Monday, May 20, 2013

Financial Planning 2

Using conservative assumptions for returns and inflation will give you a better idea if you need to adjust your spending or saving, as you don't want to outlive your portfolio. (What is a conservative assumption about returns, you may ask--I think returns that average 2-3% would be conservative. What is a conservative rate of inflation, you may wonder. I think a conservative rate of inflation would be between 3 and 4 percent a year

Phase 2: Staying Retired: Being that retirement can last 30 or more years, this phase likely requires the most skill and regular reassessment. A requirement to staying retired is to have a good strategy that focuses on ensuring your money lasts at least as long as you do.

Here you need to account for the five types of risk: market, inflation, longevity, withdrawal rate and sequence of returns. Make sure your investments don’t run into trouble with any of the above risks. Working without a crystal ball means you have to depend on yourself and/or a financial professional to navigate you through the twists and turns of the economy and the interest rate environment.

Don’t forget surprise expenses such as extensive health care-related costs. Ignoring potential surprises means you are living a “what if” retirement. Try to wipe out the what-ifs and try to plan for an “as if” retirement. An as-if retirement is to live as if you have no financial worries. That alone may help you live a long life.

Many investors wonder how they will actually get the income they need from their portfolio. This will come in various forms such as dividends and interest. If you have a conservative outlook you may be able to pull between 3 and 5% from portfolios without including any growth potential or dipping into principal. 

If you are retired then you won't have time to make up a big loss in your portfolio. This is why it is important to make sure your advisor uses an exit strategy for your holdings, be they stocks or bonds, should markets turn negative.

The difficulty in Phase 2 over Phase 1 is that you have to account for the unknowns. In Phase 1, you merely need to make sure you have enough income now. Here you have to account for inflation and unpleasant scenarios such as a spouse passing away. What will the surviving spouse do and who will they turn to for guidance?

Phase 3: Planning For After Retirement: No one lives forever, so what happens to your investments when you no longer have a need for them when you’re gone?

One of the biggest concern for many retirees  is having just one spouse manage all investments or being the point of contact for the financial advisor. If something happens to this spouse, then the spouse who doesn't follow the investments can feel very overwhelmed from this new duty. It is important to have a strategy in place for this type of situation to ensure there is minimal decision making and the transition is easier for your spouse

With proper planning, you can help to ensure most or all of your life’s savings goes to your family versus the provincial/state or federal government. However, you must plan in advance while you are still alive.

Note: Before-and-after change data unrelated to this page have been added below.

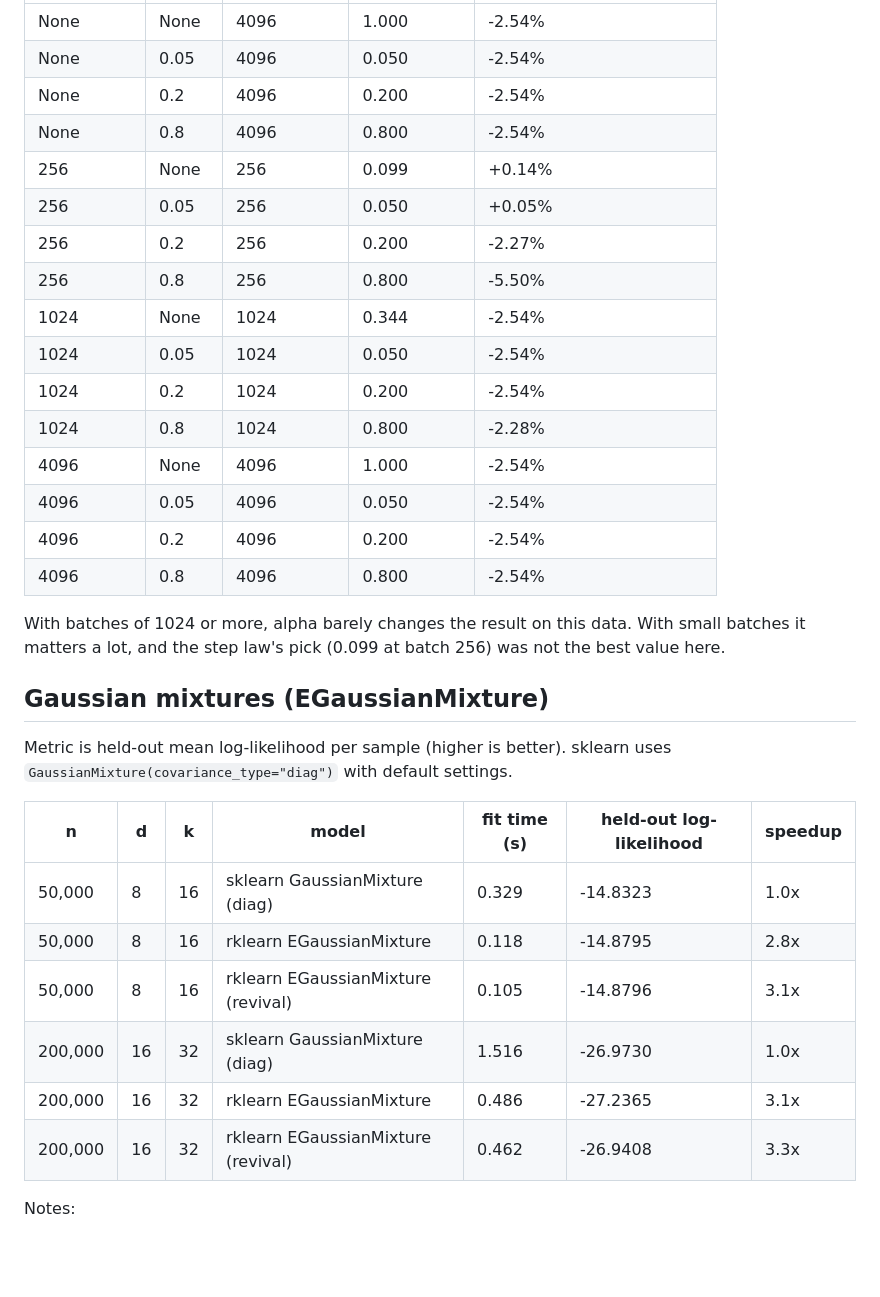
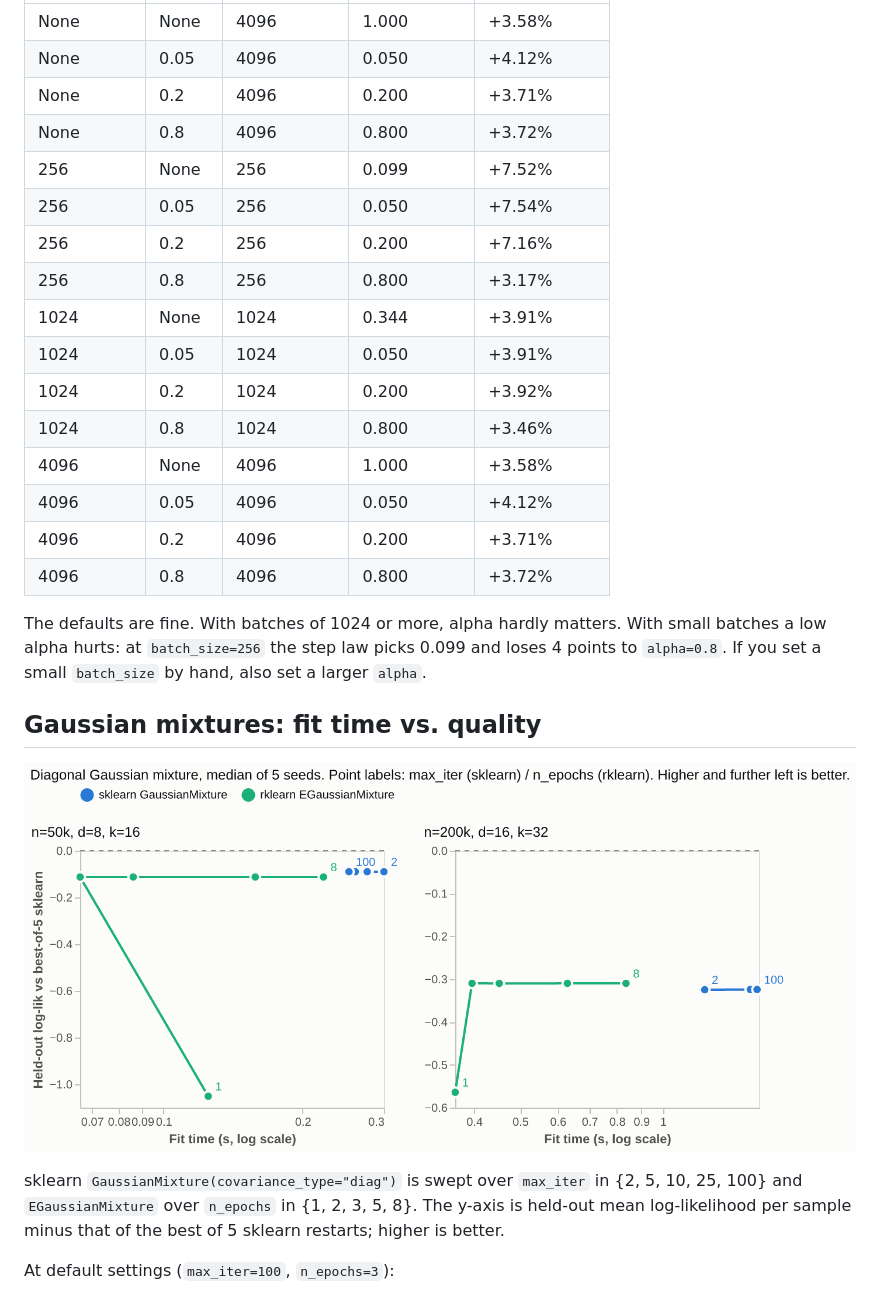
Before and after one commit to koaning/rustkit-learn, a Markdown page: BENCHMARKS.md, the part around one of its changes. Rendered like a GitHub page; pictures changed too: benchmarks/img/egmm_tradeoff.png (added); blank space fills up the shorter version.

```diff
--- a/BENCHMARKS.md
+++ b/BENCHMARKS.md
@@ -58,38 +81,34 @@ Notes:
 |---|---|---|---|---|
-| None | None | 4096 | 1.000 | -2.54% |
-| None | 0.05 | 4096 | 0.050 | -2.54% |
-| None | 0.2 | 4096 | 0.200 | -2.54% |
-| None | 0.8 | 4096 | 0.800 | -2.54% |
-| 256 | None | 256 | 0.099 | +0.14% |
-| 256 | 0.05 | 256 | 0.050 | +0.05% |
-| 256 | 0.2 | 256 | 0.200 | -2.27% |
-| 256 | 0.8 | 256 | 0.800 | -5.50% |
-| 1024 | None | 1024 | 0.344 | -2.54% |
-| 1024 | 0.05 | 1024 | 0.050 | -2.54% |
-| 1024 | 0.2 | 1024 | 0.200 | -2.54% |
-| 1024 | 0.8 | 1024 | 0.800 | -2.28% |
-| 4096 | None | 4096 | 1.000 | -2.54% |
-| 4096 | 0.05 | 4096 | 0.050 | -2.54% |
-| 4096 | 0.2 | 4096 | 0.200 | -2.54% |
-| 4096 | 0.8 | 4096 | 0.800 | -2.54% |
+| None | None | 4096 | 1.000 | +3.58% |
+| None | 0.05 | 4096 | 0.050 | +4.12% |
+| None | 0.2 | 4096 | 0.200 | +3.71% |
+| None | 0.8 | 4096 | 0.800 | +3.72% |
+| 256 | None | 256 | 0.099 | +7.52% |
+| 256 | 0.05 | 256 | 0.050 | +7.54% |
+| 256 | 0.2 | 256 | 0.200 | +7.16% |
+| 256 | 0.8 | 256 | 0.800 | +3.17% |
+| 1024 | None | 1024 | 0.344 | +3.91% |
+| 1024 | 0.05 | 1024 | 0.050 | +3.91% |
+| 1024 | 0.2 | 1024 | 0.200 | +3.92% |
+| 1024 | 0.8 | 1024 | 0.800 | +3.46% |
+| 4096 | None | 4096 | 1.000 | +3.58% |
+| 4096 | 0.05 | 4096 | 0.050 | +4.12% |
+| 4096 | 0.2 | 4096 | 0.200 | +3.71% |
+| 4096 | 0.8 | 4096 | 0.800 | +3.72% |
 
-With batches of 1024 or more, alpha barely changes the result on this data. With
-small batches it matters a lot, and the step law's pick (0.099 at batch 256) was
-not the best value here.
+The defaults are fine. With batches of 1024 or more, alpha hardly matters. With
+small batches a low alpha hurts: at `batch_size=256` the step law picks 0.099 and
+loses 4 points to `alpha=0.8`. If you set a small `batch_size` by hand, also set a
+larger `alpha`.
 
-## Gaussian mixtures (EGaussianMixture)
+## Gaussian mixtures: fit time vs. quality
 
-Metric is held-out mean log-likelihood per sample (higher is better). sklearn uses
-`GaussianMixture(covariance_type="diag")` with default settings.
+![Gaussian mixture fit time vs. held-out log-likelihood](benchmarks/img/egmm_tradeoff.png)
 
-| n | d | k | model | fit time (s) | held-out log-likelihood | speedup |
-|---|---|---|---|---|---|---|
-| 50,000 | 8 | 16 | sklearn GaussianMixture (diag) | 0.329 | -14.8323 | 1.0x |
-| 50,000 | 8 | 16 | rklearn EGaussianMixture | 0.118 | -14.8795 | 2.8x |
-| 50,000 | 8 | 16 | rklearn EGaussianMixture (revival) | 0.105 | -14.8796 | 3.1x |
-| 200,000 | 16 | 32 | sklearn GaussianMixture (diag) | 1.516 | -26.9730 | 1.0x |
-| 200,000 | 16 | 32 | rklearn EGaussianMixture | 0.486 | -27.2365 | 3.1x |
-| 200,000 | 16 | 32 | rklearn EGaussianMixture (revival) | 0.462 | -26.9408 | 3.3x |
+sklearn `GaussianMixture(covariance_type="diag")` is swept over `max_iter` in
+{2, 5, 10, 25, 100} and `EGaussianMixture` over `n_epochs` in {1, 2, 3, 5, 8}.
+The y-axis is held-out mean log-likelihood per sample minus that of the best of 5
+sklearn restarts; higher is better.
 
-Notes:
+At default settings (`max_iter=100`, `n_epochs=3`):
 
```
Also changed, not shown: other parts of BENCHMARKS.md (+81 -43 lines), README.md (+11 -9 lines), benchmarks/img/emeans_tradeoff.png (added).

There are a handful of time-tested strategies that exist today that can help you preserve your nest egg for those you love who will live on after you.

What may be more interesting is that certain assets, such as life insurance proceeds, passing to these same beneficiaries are not subject to the inheritance tax. Work with your professional advisers to help steer you in the right direction.

It may be important to you to pass on your wealth to your beneficiaries with the lowest amount of tax possible. There are ways to properly set up your estate to reduce taxes and avoid probate fees and you need to have a talk with your financial advisor about how to do this.

Joel Steele is co-owner of Steele Financial Solutions, recently voted Best of South Jersey. Reach him 

Lori Pinkowski is a portfolio manager and senior vice president, private client group, at Raymond James Ltd., a member Canadian Investor Protection Fund. She can answer any questions at lori.pinkowski@

1 comment:

  1. These messages are certainly consistent with our recommendations and spending budget spreadsheets.  Financial Advisor Sydney